DATASET RECORDS

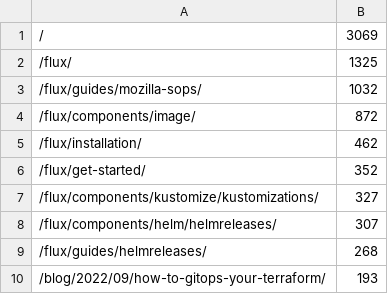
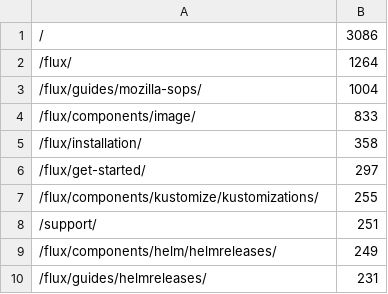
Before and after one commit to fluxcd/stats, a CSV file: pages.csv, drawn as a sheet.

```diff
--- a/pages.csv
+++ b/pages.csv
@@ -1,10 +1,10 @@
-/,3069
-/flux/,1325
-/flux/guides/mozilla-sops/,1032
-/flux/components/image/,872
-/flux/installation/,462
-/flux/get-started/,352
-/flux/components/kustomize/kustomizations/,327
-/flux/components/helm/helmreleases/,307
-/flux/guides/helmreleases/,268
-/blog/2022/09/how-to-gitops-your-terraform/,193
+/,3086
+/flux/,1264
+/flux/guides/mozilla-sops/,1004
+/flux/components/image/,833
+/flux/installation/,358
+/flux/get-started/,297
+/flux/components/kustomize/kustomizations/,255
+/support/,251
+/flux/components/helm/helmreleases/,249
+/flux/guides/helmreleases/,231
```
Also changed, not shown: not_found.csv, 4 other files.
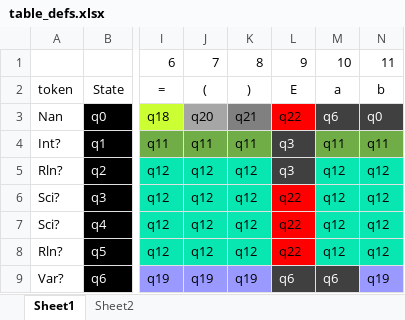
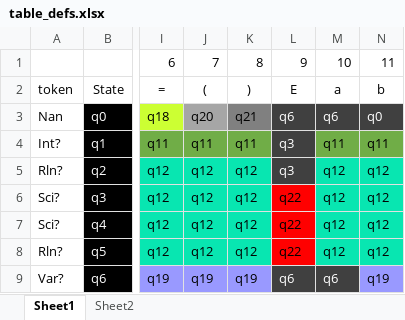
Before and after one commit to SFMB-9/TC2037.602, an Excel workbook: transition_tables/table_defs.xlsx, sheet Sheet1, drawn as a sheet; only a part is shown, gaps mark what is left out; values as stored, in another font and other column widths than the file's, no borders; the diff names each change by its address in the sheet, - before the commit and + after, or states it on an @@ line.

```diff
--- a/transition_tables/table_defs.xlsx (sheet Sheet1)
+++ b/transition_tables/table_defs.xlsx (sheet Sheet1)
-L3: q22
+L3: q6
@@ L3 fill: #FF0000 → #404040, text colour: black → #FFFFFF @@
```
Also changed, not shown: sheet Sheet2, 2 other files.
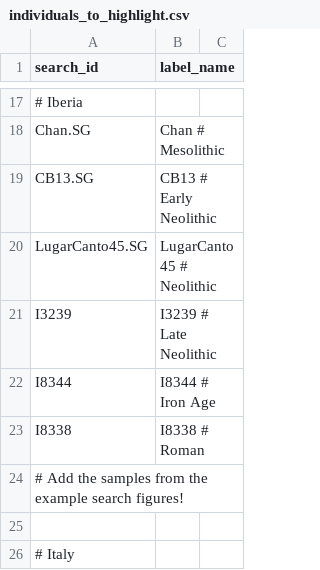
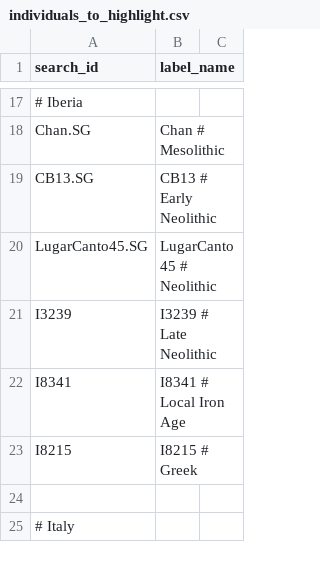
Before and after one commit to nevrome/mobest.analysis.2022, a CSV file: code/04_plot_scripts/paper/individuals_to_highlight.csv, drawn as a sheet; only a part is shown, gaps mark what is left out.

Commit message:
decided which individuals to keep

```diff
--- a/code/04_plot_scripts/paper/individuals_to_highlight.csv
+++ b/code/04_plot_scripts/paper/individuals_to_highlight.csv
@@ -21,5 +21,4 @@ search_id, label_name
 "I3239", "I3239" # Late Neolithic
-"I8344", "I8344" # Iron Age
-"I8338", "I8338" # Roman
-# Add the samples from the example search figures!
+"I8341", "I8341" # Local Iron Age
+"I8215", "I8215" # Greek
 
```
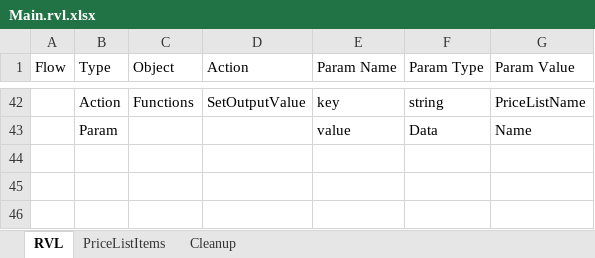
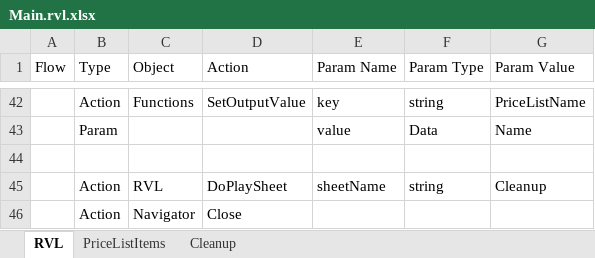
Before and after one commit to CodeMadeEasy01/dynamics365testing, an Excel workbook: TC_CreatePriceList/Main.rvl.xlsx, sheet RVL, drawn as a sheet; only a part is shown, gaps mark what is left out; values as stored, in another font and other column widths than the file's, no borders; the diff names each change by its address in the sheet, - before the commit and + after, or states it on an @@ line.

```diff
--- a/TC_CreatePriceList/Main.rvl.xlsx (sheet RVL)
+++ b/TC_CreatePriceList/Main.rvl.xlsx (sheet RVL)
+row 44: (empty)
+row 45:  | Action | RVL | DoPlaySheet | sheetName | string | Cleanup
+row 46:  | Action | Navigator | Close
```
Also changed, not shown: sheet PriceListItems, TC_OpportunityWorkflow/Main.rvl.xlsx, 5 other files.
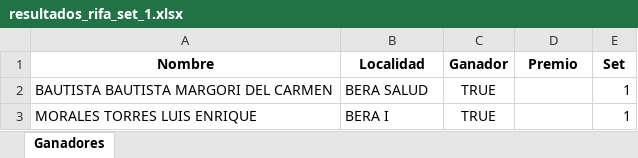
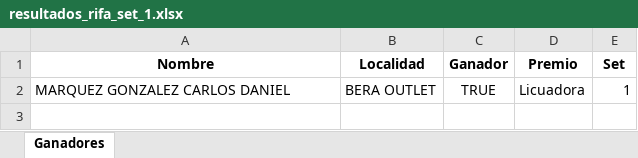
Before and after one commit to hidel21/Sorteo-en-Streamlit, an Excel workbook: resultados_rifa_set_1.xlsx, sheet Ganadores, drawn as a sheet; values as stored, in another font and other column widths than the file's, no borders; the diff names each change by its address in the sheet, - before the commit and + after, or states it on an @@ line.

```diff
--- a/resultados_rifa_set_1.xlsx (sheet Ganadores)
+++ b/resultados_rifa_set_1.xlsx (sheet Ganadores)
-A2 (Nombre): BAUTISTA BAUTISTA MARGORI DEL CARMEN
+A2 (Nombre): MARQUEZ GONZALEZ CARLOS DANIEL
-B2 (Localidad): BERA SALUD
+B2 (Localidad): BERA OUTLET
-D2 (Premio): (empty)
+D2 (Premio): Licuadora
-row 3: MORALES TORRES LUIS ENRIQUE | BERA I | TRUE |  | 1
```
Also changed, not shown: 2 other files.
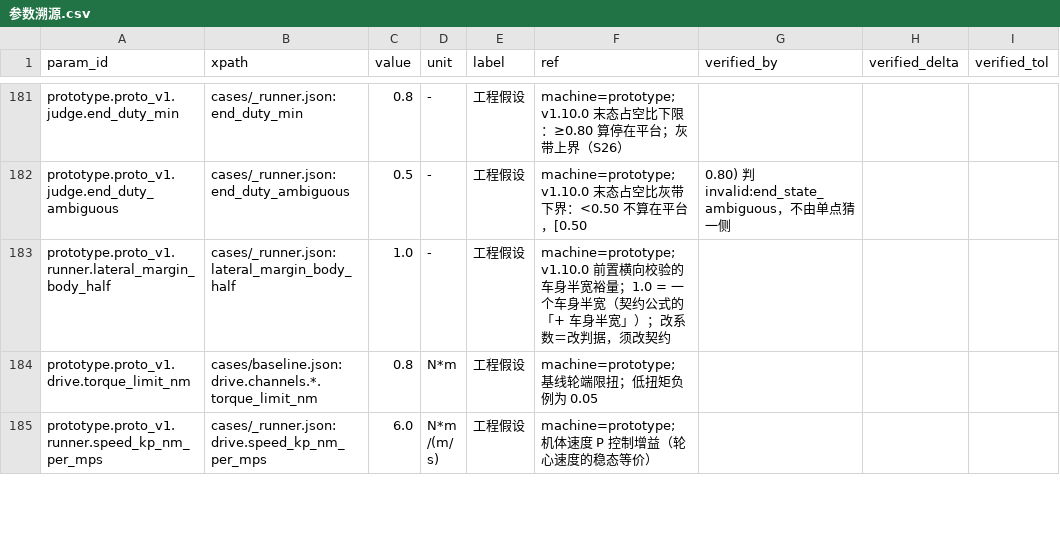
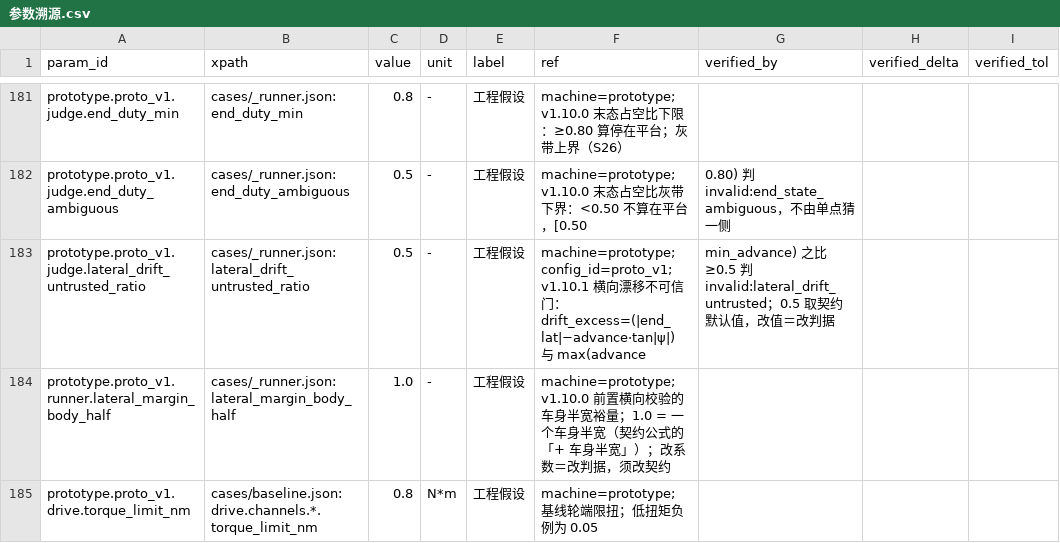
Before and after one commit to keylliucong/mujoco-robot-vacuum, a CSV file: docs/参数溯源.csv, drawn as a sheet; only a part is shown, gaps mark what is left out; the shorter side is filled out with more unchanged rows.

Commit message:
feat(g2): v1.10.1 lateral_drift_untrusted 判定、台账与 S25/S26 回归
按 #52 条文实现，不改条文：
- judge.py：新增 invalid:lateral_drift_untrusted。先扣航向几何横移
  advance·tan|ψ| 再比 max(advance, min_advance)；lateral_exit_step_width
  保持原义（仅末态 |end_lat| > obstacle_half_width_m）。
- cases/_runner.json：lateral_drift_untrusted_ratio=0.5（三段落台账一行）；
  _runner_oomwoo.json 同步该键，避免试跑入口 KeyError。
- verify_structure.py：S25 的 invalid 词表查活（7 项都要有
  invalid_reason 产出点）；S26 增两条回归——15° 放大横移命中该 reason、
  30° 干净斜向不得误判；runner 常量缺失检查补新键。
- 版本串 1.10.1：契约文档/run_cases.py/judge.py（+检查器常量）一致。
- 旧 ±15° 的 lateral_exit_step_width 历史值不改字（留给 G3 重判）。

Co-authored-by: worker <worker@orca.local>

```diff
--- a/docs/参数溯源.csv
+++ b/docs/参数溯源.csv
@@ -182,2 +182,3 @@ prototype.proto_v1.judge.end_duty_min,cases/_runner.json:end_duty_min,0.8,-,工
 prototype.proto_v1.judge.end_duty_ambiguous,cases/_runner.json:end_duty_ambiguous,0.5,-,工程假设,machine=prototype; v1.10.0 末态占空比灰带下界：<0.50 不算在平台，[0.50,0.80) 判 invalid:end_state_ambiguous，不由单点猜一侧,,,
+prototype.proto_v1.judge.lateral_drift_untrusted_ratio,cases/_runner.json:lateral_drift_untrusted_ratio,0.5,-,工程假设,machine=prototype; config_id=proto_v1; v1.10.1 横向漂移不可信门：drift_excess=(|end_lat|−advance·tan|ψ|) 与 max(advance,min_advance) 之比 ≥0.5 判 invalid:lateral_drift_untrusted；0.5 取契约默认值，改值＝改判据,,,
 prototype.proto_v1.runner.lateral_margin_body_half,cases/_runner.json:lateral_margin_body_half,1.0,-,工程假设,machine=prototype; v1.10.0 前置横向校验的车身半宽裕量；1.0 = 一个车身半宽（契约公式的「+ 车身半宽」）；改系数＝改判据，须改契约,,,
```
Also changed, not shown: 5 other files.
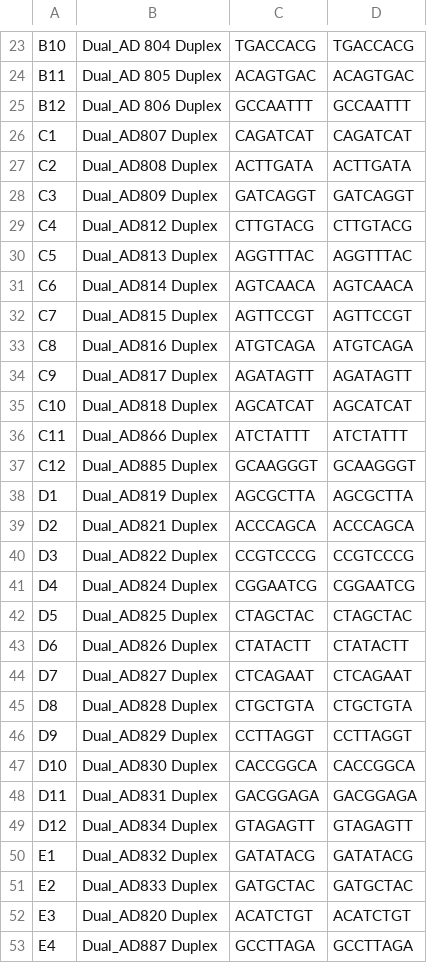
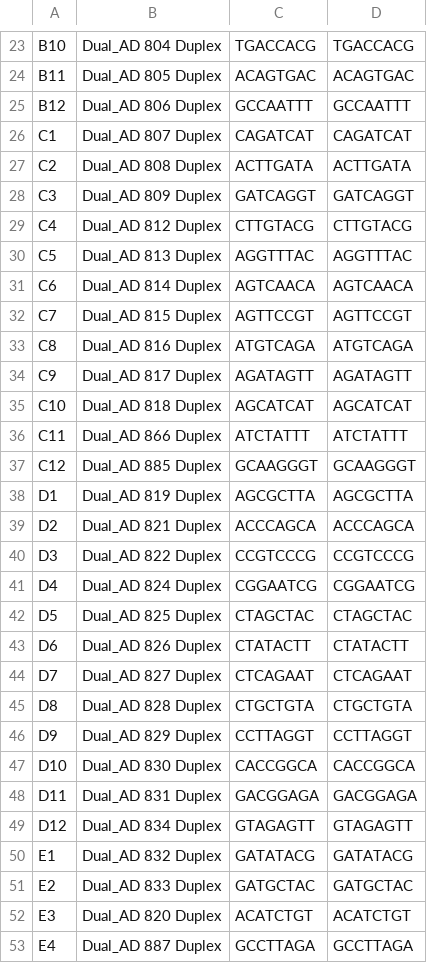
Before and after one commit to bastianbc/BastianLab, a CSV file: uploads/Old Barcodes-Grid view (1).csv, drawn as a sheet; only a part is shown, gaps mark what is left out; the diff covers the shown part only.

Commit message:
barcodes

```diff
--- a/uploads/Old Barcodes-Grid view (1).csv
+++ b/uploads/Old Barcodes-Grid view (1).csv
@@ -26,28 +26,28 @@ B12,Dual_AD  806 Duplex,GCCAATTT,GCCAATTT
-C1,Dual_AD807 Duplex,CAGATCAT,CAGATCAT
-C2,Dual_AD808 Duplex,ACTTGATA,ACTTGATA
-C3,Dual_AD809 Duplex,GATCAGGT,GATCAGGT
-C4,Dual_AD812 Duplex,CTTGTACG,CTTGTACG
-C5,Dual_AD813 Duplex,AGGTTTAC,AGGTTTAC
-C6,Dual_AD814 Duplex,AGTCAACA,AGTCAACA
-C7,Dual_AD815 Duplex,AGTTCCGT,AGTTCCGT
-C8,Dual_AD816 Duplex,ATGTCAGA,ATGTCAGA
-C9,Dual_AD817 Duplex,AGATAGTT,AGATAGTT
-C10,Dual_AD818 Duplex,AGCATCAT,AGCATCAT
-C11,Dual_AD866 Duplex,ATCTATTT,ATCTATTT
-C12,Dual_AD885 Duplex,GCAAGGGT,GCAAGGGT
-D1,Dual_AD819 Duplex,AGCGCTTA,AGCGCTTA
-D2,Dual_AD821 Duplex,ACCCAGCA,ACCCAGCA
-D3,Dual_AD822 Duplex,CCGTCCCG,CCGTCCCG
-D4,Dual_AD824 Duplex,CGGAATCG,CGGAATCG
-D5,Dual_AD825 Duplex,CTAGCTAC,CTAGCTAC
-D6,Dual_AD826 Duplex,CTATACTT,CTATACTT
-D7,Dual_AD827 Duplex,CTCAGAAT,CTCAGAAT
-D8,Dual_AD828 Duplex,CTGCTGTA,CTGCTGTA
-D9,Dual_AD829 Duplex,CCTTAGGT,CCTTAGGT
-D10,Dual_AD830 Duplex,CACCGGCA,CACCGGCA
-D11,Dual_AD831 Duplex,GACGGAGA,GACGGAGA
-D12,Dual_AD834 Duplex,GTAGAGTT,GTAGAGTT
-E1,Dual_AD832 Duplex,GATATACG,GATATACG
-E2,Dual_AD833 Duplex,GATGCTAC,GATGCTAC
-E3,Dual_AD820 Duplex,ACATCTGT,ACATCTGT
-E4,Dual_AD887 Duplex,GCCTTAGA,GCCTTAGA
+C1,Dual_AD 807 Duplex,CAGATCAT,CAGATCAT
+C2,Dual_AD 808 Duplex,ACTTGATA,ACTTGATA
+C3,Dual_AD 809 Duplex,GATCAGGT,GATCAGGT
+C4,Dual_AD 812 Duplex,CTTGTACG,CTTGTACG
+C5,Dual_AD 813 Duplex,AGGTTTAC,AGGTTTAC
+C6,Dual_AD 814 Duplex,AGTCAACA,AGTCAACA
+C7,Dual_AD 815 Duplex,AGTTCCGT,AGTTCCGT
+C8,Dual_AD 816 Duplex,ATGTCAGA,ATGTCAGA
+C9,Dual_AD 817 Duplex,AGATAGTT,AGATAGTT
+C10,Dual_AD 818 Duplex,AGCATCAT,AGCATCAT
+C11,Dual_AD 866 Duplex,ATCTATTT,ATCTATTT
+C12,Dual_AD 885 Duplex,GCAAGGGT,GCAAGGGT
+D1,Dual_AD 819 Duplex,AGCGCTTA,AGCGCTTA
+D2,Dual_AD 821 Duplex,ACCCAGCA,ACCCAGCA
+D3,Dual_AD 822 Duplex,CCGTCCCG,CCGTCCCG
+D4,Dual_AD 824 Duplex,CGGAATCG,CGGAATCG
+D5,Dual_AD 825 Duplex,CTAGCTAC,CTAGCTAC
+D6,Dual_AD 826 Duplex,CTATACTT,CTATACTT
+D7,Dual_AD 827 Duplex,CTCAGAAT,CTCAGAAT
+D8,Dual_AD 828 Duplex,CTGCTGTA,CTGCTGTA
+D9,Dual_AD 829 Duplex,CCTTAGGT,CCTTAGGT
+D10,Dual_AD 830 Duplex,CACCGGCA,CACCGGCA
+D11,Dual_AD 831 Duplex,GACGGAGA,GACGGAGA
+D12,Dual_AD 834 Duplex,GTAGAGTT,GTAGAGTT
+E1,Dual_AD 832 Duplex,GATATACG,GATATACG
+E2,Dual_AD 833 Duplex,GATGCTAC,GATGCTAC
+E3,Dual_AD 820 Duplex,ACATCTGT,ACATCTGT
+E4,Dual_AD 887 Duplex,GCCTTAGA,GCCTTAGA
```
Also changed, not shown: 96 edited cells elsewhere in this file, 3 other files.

WHAT YOU HAVE TO DO
Scan the entries above and copy each line where "advance" occurs.

RESPONSE FOR THIS EXERCISE
  advance·tan|ψ| 再比 max(advance, min_advance)；lateral_exit_step_width
+prototype.proto_v1.judge.lateral_drift_untrusted_ratio,cases/_runner.json:lateral_drift_untrusted_ratio,0.5,-,工程假设,machine=prototype; config_id=proto_v1; v1.10.1 横向漂移不可信门：drift_excess=(|end_lat|−advance·tan|ψ|) 与 max(advance,min_advance) 之比 ≥0.5 判 invalid:lateral_drift_untrusted；0.5 取契约默认值，改值＝改判据,,,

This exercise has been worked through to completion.